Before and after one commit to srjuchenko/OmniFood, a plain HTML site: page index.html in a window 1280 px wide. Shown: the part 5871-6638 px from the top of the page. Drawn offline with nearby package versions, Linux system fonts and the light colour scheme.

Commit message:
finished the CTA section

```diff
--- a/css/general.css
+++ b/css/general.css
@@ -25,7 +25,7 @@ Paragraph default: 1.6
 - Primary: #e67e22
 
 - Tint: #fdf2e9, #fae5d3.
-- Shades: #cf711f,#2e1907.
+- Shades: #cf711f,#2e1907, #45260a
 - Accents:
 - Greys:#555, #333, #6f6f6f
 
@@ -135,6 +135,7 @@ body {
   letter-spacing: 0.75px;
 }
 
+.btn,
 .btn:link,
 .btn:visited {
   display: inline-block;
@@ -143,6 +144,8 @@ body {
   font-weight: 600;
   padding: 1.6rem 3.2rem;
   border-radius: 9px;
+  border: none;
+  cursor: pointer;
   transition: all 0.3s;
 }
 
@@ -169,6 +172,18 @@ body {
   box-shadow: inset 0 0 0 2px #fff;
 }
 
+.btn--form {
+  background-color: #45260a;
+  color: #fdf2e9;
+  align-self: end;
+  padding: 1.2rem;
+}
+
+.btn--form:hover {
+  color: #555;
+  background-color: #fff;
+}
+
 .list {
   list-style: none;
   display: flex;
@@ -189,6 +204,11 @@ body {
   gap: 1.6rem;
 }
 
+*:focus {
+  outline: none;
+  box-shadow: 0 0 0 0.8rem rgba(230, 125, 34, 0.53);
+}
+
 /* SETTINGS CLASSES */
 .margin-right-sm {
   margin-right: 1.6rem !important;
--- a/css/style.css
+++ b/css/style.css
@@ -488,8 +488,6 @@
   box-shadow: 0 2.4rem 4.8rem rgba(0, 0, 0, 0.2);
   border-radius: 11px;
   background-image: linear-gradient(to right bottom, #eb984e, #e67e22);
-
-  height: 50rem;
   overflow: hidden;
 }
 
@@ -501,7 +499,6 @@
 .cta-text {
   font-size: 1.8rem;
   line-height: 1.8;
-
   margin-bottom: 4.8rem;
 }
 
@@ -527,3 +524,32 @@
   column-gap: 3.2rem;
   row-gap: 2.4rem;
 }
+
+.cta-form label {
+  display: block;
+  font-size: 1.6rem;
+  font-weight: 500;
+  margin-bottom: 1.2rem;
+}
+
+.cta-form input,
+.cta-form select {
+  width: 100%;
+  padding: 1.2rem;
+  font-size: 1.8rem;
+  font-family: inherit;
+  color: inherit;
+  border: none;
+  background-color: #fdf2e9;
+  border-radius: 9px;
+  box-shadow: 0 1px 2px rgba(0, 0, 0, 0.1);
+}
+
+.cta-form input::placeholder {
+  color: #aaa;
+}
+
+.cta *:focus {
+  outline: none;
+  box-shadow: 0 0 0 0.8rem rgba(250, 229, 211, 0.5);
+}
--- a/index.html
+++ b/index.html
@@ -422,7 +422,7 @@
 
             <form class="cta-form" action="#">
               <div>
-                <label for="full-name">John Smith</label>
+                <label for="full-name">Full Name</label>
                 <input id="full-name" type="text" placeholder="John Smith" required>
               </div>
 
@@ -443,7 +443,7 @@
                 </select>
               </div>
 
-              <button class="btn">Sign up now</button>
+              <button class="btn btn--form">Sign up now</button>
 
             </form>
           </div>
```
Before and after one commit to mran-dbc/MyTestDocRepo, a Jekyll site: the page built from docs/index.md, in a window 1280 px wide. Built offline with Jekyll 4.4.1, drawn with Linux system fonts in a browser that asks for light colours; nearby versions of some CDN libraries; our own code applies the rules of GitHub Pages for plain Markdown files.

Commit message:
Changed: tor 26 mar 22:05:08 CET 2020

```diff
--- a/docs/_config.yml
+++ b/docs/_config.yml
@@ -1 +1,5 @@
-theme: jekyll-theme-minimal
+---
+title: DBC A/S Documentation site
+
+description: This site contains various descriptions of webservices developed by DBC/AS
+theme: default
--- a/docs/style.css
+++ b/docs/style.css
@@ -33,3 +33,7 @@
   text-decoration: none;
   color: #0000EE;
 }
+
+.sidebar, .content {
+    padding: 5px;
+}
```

--------

§ WORK TO BE COMPLETED: Wherever the word "form" turns up in a line of the entries above, copy that line.

§ REPLY TO THE TASK:
+.btn--form {
+.btn--form:hover {
+.cta-form label {
+.cta-form input,
+.cta-form select {
+.cta-form input::placeholder {
             <form class="cta-form" action="#">
+              <button class="btn btn--form">Sign up now</button>
             </form>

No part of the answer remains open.